» **Problem statement**
Make an exact copy of the entries below with the pictures removed.

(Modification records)
——————

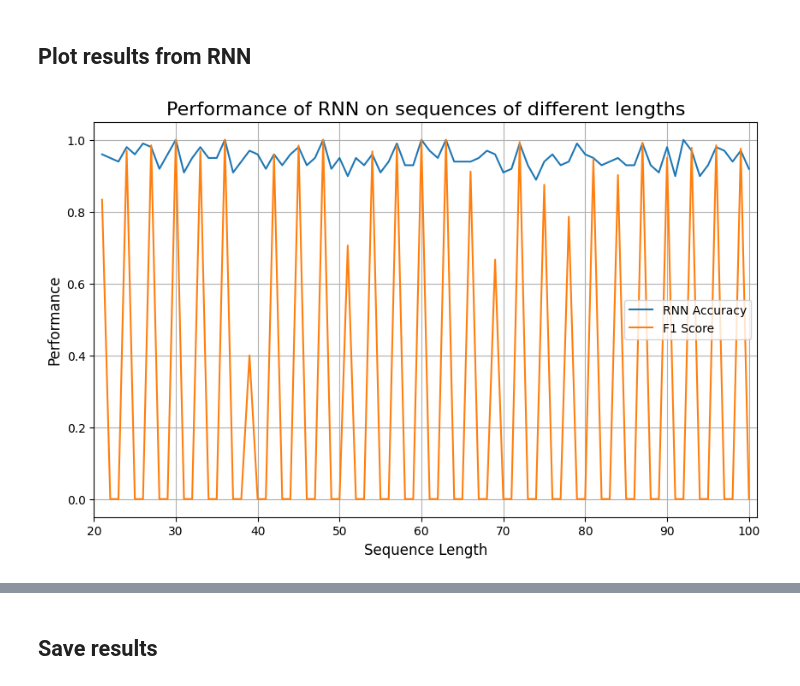
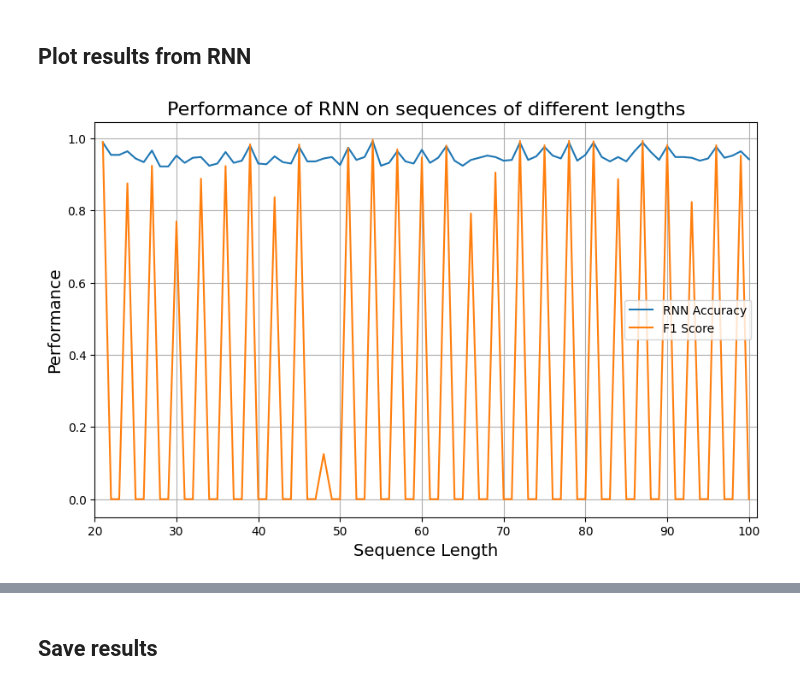
Before and after one commit to hxk874/ADL, a Jupyter notebook: afl3/Dem til afleveringen/RNN_NY.ipynb, the cells around one changed output, grey strips where cells are left out. Saved outputs shown, nothing was run; the diff lists cells and outputs as text; code cells hidden in the pictures.

```diff
--- a/afl3/Dem til afleveringen/RNN_NY.ipynb
+++ b/afl3/Dem til afleveringen/RNN_NY.ipynb
@@ -321,5 +321,5 @@ def train_model(model, train_loader, val_loader, criterion, optimizer, num_epoch
 # %%
 train_loader = generate_data(1000, 'train', batch_size=32)
 val_loader = generate_data(100, 'validation', batch_size=32)
-test_loader = generate_data(100, 'test', batch_size=32)
+test_loader = generate_data(500, 'test', batch_size=32)
 # %% [markdown]
@@ -374,6 +345,7 @@ best_val_acc = 0
 best_val_f1 = 0
 best_model_acc = None
 best_model_f1 = None
+best_optimizer_state = None
 
 for hidden_size in hidden_sizes:
     for lr in learning_rates:
@@ -389,16 +361,11 @@ for hidden_size in hidden_sizes:
         if val_acc > best_val_acc:
             best_val_acc = val_acc
             best_model_acc = model
+            best_optimizer_state = optimizer.state_dict()
 
         if val_f1 > best_val_f1:
             best_val_f1 = val_f1
             best_model_f1 = model
-
-print(f'Best validation accuracy: {np.round(best_val_acc,3)}')
-print (best_model_acc)
-
-print(f'Best validation F1: {np.round(best_val_f1,3)}')
-print (best_model_f1)
 # %% [output]
 Epoch 1/100, Loss: 0.6780
 Epoch 2/100, Loss: 0.5803
@@ -461,7 +444,7 @@ f1_score_per_length = []
 
 # Evaluate the model on sequences of lengths ranging from 21 to 100
 for length in range(21, 101):
-    test_data = generate_data(100,'test', test_length=length).dataset
+    test_data = generate_data(500,'test', test_length=length).dataset
     test_loader = DataLoader(test_data, batch_size=32, shuffle=False, collate_fn=collate_fn)
 
     # Evaluate the model on the test set
@@ -475,14 +458,14 @@ for length in range(21, 101):
 # %%
 # Plot performance over sentence length
 plt.figure(figsize=(10, 6))
 plt.plot(range(21, 101), accuracy_per_length, label='RNN Accuracy')
 plt.plot(range(21, 101), f1_score_per_length, label='F1 Score')
-plt.xlabel('Sequence Length', fontsize=12)
+plt.xlabel('Sequence Length', fontsize=14)
 plt.xlim(20, 101)
-plt.ylabel('Performance', fontsize=12)
+plt.ylabel('Performance', fontsize=14)
 plt.title('Performance of RNN on sequences of different lengths', fontsize=16)
 plt.legend()
 plt.grid(True)
 plt.show()
 # %% [output]
-[figure, old version]
+[figure, new version]
```
Also changed, not shown: parts of 7 cells of this notebook, 2 other files.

——————

» **Answer for this exercise**
Before and after one commit to hxk874/ADL, a Jupyter notebook: afl3/Dem til afleveringen/RNN_NY.ipynb, the cells around one changed output, grey strips where cells are left out. Saved outputs shown, nothing was run; the diff lists cells and outputs as text; code cells hidden in the pictures.

```diff
--- a/afl3/Dem til afleveringen/RNN_NY.ipynb
+++ b/afl3/Dem til afleveringen/RNN_NY.ipynb
@@ -321,5 +321,5 @@ def train_model(model, train_loader, val_loader, criterion, optimizer, num_epoch
 # %%
 train_loader = generate_data(1000, 'train', batch_size=32)
 val_loader = generate_data(100, 'validation', batch_size=32)
-test_loader = generate_data(100, 'test', batch_size=32)
+test_loader = generate_data(500, 'test', batch_size=32)
 # %% [markdown]
@@ -374,6 +345,7 @@ best_val_acc = 0
 best_val_f1 = 0
 best_model_acc = None
 best_model_f1 = None
+best_optimizer_state = None
 
 for hidden_size in hidden_sizes:
     for lr in learning_rates:
@@ -389,16 +361,11 @@ for hidden_size in hidden_sizes:
         if val_acc > best_val_acc:
             best_val_acc = val_acc
             best_model_acc = model
+            best_optimizer_state = optimizer.state_dict()
 
         if val_f1 > best_val_f1:
             best_val_f1 = val_f1
             best_model_f1 = model
-
-print(f'Best validation accuracy: {np.round(best_val_acc,3)}')
-print (best_model_acc)
-
-print(f'Best validation F1: {np.round(best_val_f1,3)}')
-print (best_model_f1)
 # %% [output]
 Epoch 1/100, Loss: 0.6780
 Epoch 2/100, Loss: 0.5803
@@ -461,7 +444,7 @@ f1_score_per_length = []
 
 # Evaluate the model on sequences of lengths ranging from 21 to 100
 for length in range(21, 101):
-    test_data = generate_data(100,'test', test_length=length).dataset
+    test_data = generate_data(500,'test', test_length=length).dataset
     test_loader = DataLoader(test_data, batch_size=32, shuffle=False, collate_fn=collate_fn)
 
     # Evaluate the model on the test set
@@ -475,14 +458,14 @@ for length in range(21, 101):
 # %%
 # Plot performance over sentence length
 plt.figure(figsize=(10, 6))
 plt.plot(range(21, 101), accuracy_per_length, label='RNN Accuracy')
 plt.plot(range(21, 101), f1_score_per_length, label='F1 Score')
-plt.xlabel('Sequence Length', fontsize=12)
+plt.xlabel('Sequence Length', fontsize=14)
 plt.xlim(20, 101)
-plt.ylabel('Performance', fontsize=12)
+plt.ylabel('Performance', fontsize=14)
 plt.title('Performance of RNN on sequences of different lengths', fontsize=16)
 plt.legend()
 plt.grid(True)
 plt.show()
 # %% [output]
-[figure, old version]
+[figure, new version]
```
Also changed, not shown: parts of 7 cells of this notebook, 2 other files.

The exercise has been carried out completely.